“An allegory of devotion and progress, qualities she felt Wisconsin embodied.”

[Another interesting fact: the plaque states that Wisconsin women raised the necessary funds in 1893 for the creation of Miner’s sculpture. It was also women who later helped raise funds for the sculpture’s long-term preservation after it weathered many seasons outside the Wisconsin State Capitol building.]

So, how can we go forward with devotion and progress? How can we, as scholar-activists, carry this into tomorrow? Throughout the semester our class has been privileged to listen — first-hand — to the stories and the personal reflections from many trailblazing scholar-activists. We’ve been made privy to the trials and tribulations of their tightrope journeys as they navigate and negotiate the tensions inherent in the identity of scholar activists. All of their stories have challenged me to think critically about my positionality and beliefs as I patch together my own iterative scholar-activist identity. I’m leaving plenty of room for error, figuratively and literally. Above all, I have learned how to listen with more than just my ears. I have learned to listen more deeply and with greater patience when I deeply disagree with someone’s activist motivation or personal beliefs. I have learned to appreciate and welcome feeling uncomfortable, to embrace discomfort as a reminder to dissect and examine why I am feeling that way.

This week I was inspired by our two guests’ humility and candor. Brilliant and incisive, I was in awe of Stefanie DeLuca, associate professor of sociology at Johns Hopkins and Jessie Daniels, professor of public heath, sociology, critical psychology at CUNY. Something that stuck with me after class was how DeLuca first began by saying she has a passion for the active part of activism, encouraging us to get outside our comfort zones and ask questions of others (college that gorilla data!) but to also listen and observe. She wholeheartedly advised us to do so with open hearts and modest minds and to embrace empathetic discourse. In a complimentary vein, Jessie Daniels encouraged us to proactively reflect on the kind of difference we want to make in the world with our scholarship. Daniels explained that “it means re-thinking the kinds of questions you are asking with your research [and] which you audience you want to reach with it.” Yes, I can do just that.

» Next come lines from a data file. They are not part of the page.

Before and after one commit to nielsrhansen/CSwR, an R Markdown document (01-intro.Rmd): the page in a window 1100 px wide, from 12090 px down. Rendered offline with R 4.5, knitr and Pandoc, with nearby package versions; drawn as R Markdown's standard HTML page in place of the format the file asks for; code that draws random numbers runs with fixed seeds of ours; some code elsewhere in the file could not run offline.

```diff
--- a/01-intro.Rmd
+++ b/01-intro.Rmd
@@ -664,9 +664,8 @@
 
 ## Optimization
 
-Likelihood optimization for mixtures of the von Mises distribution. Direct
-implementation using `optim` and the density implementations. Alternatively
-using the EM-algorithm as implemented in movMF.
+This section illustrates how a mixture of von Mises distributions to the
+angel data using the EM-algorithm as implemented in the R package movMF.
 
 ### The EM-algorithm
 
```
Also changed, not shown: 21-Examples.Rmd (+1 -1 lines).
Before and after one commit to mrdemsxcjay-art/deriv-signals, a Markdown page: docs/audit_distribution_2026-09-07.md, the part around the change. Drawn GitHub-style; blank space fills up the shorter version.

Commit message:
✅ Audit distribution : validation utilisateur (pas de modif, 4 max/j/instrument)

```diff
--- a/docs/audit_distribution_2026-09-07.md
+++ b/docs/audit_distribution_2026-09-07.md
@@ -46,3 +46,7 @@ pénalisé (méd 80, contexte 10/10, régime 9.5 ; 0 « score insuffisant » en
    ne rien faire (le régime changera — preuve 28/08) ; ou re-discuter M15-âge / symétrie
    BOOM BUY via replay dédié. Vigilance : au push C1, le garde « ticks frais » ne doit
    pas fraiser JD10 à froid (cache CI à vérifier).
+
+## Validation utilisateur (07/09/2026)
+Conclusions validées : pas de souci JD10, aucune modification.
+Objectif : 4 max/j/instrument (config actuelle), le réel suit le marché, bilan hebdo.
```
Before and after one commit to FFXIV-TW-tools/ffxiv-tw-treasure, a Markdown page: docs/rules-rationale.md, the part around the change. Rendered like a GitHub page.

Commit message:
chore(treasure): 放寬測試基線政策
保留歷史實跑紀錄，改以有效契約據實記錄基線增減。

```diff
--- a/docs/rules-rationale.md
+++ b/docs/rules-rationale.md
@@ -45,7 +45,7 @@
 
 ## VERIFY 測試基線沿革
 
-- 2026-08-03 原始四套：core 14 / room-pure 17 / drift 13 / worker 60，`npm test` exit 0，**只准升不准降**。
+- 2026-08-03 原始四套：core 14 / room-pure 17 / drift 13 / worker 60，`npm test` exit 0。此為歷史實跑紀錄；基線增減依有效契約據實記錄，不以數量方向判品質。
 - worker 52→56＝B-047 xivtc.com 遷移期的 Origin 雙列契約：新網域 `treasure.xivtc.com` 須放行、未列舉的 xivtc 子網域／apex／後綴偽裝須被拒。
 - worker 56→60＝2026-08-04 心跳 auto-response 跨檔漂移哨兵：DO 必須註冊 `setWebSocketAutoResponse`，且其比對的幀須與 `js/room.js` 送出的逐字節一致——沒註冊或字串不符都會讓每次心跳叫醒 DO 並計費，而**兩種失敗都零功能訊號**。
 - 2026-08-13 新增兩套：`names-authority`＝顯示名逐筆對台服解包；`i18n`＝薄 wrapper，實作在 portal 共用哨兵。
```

To take it one step further, might we then agree with David S. Meyer’s notion that “useful scholarship comes from placing activist questions at the center of research projects” and that “we should try to answer critical questions where we are animated by a passionate concern for finding truth”? Meyers concludes his chapter “Scholarship That Might Matter” with this incredibly poignant thought, one that I thought encapsulates so much of what we have investigated and interrogated these last few months as a class:

“By opening that space for activists within the academy, we can afford them a place to reflect on their own efforts and make use of whatever scholarly wisdom is available, writing in language that is accessible to nonspecialists. We can benefit from an approach that treats academic research as a means to answer questions that are important outside the academy. If we do so, we can reasonably assume it will improve not only our scholarship, but also our citizenship” (p. 203–204).

To come full circle: I believe that if we remain fueled by devotion and progress, and open hearts and modest minds, we can then go forward with whatever assemblage of scholar-activism we pursue. So let’s open that space up and build a guest house.